EXERCISE GOAL >> Copy every line of the data below exactly as given, except for the pictures.

LISTED RECORDS >>

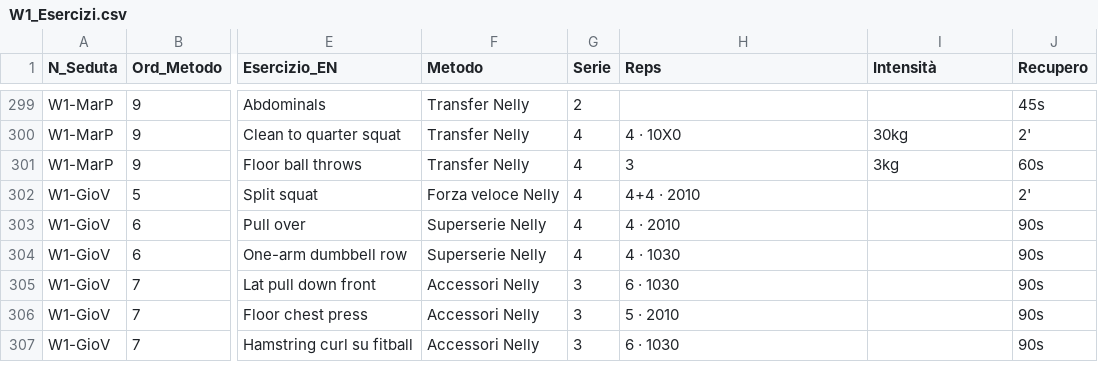
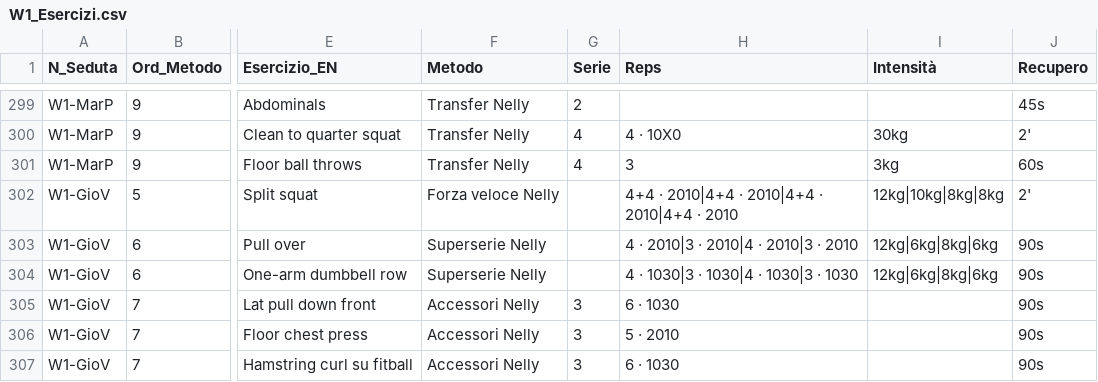
Before and after one commit to pamangiapane-lgtm/schede-allenamento, a CSV file: data/W1_Esercizi.csv, drawn as a sheet; only a part is shown, gaps mark what is left out; the diff names each change by its address in the sheet, - before the commit and + after, or states it on an @@ line.

```diff
--- a/data/W1_Esercizi.csv
+++ b/data/W1_Esercizi.csv
-G302:G304 (Serie): 4
+G302:G304 (Serie): (empty)
-H302 (Reps): 4+4 · 2010
+H302 (Reps): 4+4 · 2010|4+4 · 2010|4+4 · 2010|4+4 · 2010
-I302 (Intensità): (empty)
+I302 (Intensità): 12kg|10kg|8kg|8kg
-H303 (Reps): 4 · 2010
+H303 (Reps): 4 · 2010|3 · 2010|4 · 2010|3 · 2010
-I303:I304 (Intensità): (empty)
+I303:I304 (Intensità): 12kg|6kg|8kg|6kg
-H304 (Reps): 4 · 1030
+H304 (Reps): 4 · 1030|3 · 1030|4 · 1030|3 · 1030
```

THE ANSWER >>
Before and after one commit to pamangiapane-lgtm/schede-allenamento, a CSV file: data/W1_Esercizi.csv, drawn as a sheet; only a part is shown, gaps mark what is left out; the diff names each change by its address in the sheet, - before the commit and + after, or states it on an @@ line.

```diff
--- a/data/W1_Esercizi.csv
+++ b/data/W1_Esercizi.csv
-G302:G304 (Serie): 4
+G302:G304 (Serie): (empty)
-H302 (Reps): 4+4 · 2010
+H302 (Reps): 4+4 · 2010|4+4 · 2010|4+4 · 2010|4+4 · 2010
-I302 (Intensità): (empty)
+I302 (Intensità): 12kg|10kg|8kg|8kg
-H303 (Reps): 4 · 2010
+H303 (Reps): 4 · 2010|3 · 2010|4 · 2010|3 · 2010
-I303:I304 (Intensità): (empty)
+I303:I304 (Intensità): 12kg|6kg|8kg|6kg
-H304 (Reps): 4 · 1030
+H304 (Reps): 4 · 1030|3 · 1030|4 · 1030|3 · 1030
```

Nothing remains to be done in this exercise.